“The first problem faced by a soldier in Ladakh is survival, fighting the enemy comes next… The peculiar geography has a major impact on the fighting and its outcome” — these are the opening sentences of the ‘Fighting in Ladakh’ chapter of India’s official History of The Conflict with China, 1962, that was published more than three decades later.
At this time of the year, the maximum temperature in the forward areas of the LAC is as low as 3 degrees Celsius; the minimum temperature can plunge between -10 and -15 degrees Celsius. December and January will see -30 to -40 degrees, and snow. Added to this is the wind chill, as the official 1962 history highlighted: “Wind generally starts around mid-day and continues throughout thereafter”, and the combined effect “can cause cold injuries similar to burn injuries”… “Touching metal with bare hands is hazardous”.

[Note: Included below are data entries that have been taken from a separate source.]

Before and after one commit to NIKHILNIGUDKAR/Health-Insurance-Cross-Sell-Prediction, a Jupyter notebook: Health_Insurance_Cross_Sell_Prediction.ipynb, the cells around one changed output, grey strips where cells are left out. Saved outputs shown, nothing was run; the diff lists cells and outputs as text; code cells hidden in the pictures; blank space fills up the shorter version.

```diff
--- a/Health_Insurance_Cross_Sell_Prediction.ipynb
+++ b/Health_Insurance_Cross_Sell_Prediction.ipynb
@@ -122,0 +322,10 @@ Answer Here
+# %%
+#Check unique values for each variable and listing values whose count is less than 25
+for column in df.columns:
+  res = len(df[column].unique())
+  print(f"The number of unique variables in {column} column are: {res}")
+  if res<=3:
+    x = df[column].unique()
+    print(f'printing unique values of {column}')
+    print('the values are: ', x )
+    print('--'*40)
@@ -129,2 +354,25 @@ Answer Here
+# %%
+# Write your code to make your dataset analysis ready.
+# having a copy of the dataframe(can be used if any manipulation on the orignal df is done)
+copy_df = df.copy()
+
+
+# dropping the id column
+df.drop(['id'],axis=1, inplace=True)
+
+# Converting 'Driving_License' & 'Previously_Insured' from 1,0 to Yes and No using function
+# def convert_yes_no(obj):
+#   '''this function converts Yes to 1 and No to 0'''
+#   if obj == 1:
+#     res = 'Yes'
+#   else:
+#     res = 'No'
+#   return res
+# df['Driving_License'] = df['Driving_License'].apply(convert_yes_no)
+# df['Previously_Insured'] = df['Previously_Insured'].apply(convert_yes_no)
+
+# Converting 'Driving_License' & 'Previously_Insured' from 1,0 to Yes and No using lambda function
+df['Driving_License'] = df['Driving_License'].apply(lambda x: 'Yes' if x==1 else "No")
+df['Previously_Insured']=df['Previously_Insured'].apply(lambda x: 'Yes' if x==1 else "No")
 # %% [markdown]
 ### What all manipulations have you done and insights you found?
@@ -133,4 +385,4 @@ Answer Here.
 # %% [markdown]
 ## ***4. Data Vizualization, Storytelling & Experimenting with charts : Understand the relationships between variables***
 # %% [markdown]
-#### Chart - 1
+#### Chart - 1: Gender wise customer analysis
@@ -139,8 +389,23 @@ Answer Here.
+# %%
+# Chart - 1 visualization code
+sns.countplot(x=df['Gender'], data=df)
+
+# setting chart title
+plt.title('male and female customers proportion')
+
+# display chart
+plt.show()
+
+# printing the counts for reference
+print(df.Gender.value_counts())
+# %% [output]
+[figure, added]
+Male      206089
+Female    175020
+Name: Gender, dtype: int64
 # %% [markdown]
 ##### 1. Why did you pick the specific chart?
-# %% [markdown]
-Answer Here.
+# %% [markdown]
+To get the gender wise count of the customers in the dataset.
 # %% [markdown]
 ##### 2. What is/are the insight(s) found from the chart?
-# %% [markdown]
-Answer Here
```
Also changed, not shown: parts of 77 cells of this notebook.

With no breakthrough yet on a disengagement proposal from China at the eighth round of Corps Commanders’ talks, and no word on the next round, around 50,000 Indian troops are now set for the long haul, guarding the heights and mirroring the deployment of the People’s Liberation Army. Effectively, the Army is in winter deployment at the LAC, though that term has not been officially used.
Caught in a stalemate
With no further word from China after the initial reports of a disengagement proposal from them in the eighth round of talks, the situation is back to a stalemate. With neither side willing to budge, around 1 lakh soldiers from both sides are going to spend the winter in eastern Ladakh’s peaks. But will it become an annual feature will depend on the diplomatic ability of both countries to resolve the nearly seven-month-long standoff.
Even now, with the most difficult months still ahead, Army sources say there is daily attrition due to “cold-related” conditions, with many sent back to duty as soon as they get better. While information on altitude-related ailments is confidential, an official source says the non-fatal casualties are “not alarming” and “within the expected ratio”. There have been reported evacuations from the Chinese side too, from the heights of Finger 4 on the northern bank of Pangong Lake.